This is part of a continuing a series of blog posts that will look at the public comments on the DOT’s Pipeline and Hazardous Materials Safety Administration (PHMSA) notice of proposed rulemaking (NPRM) on high-hazard flammable trains (HHFT). Earlier posts include:
There were 21 comments submitted in the last three weeks. There are more than that listed in the docket, but a number of commenters submitted multiple copies because they did not realize that their posts were not going to appear in real time. Even the 21 comment number is a little misleading since there are a couple of repeats of comments from multiple people, but it is too early to tell if this is an organized comment campaign (like I have seen from various environmental groups) at this point.
Most of the comments come from individuals with no direct connection to the hazmat shipping industry. They are mainly from people that feel that they are being put at risk from the shipment of crude oil through their communities. Their comments are generally simplistic, but represent a very real political reality that this is a problem that has significant potential impacts beyond the regulated community. Unfortunately, for these folks the comments are typically their only potential contribution to improving the safety of the rail lines that pass through their communities. While simplistic and perhaps poorly informed the comments need to be taken into account.
There are comments from two people directly connected to the problem; a railroad consultant and a freight locomotive engineer. The engineer calls out three factors that are not addressed in the NPRM:
• A two person crew should be mandatory on all trains, especially key trains;
• The engineer's workload should not increase for safety reasons; and
• A rational amount of buffer cars on the head end should be mandatory
The consultant identifies a number of interesting points that have generally been missing from much of the discussion to date.
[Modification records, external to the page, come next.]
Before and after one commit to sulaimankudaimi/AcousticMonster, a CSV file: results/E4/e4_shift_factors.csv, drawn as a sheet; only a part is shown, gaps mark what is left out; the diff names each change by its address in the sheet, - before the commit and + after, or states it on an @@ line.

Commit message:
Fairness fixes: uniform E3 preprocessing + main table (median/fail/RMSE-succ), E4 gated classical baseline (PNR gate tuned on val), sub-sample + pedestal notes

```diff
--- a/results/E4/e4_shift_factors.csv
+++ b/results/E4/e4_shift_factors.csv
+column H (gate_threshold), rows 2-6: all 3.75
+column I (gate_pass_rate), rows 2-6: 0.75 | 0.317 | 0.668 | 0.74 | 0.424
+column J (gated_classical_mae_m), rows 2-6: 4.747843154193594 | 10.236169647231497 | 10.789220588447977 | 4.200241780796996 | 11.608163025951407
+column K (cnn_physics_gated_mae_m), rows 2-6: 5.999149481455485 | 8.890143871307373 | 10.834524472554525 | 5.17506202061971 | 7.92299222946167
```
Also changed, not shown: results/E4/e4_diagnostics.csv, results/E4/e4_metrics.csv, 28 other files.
First off, he reminds us that the DOT 111 cars are not all constructed the same. Newer models (since the late 1980’s?) are constructed with normalized steel and are much more resistant to rupture. Second, his list of necessary retrofits for those normalized steel cars consists of just three improvements:
• Head shields;
• Safety valves; and
• Removable valve handles.
The detailed discussion of the other NPRM safety measures contained in the consultant’s comments is well worth reading.
In the next week or two we should start to see more in the way of corporate comments on the rule.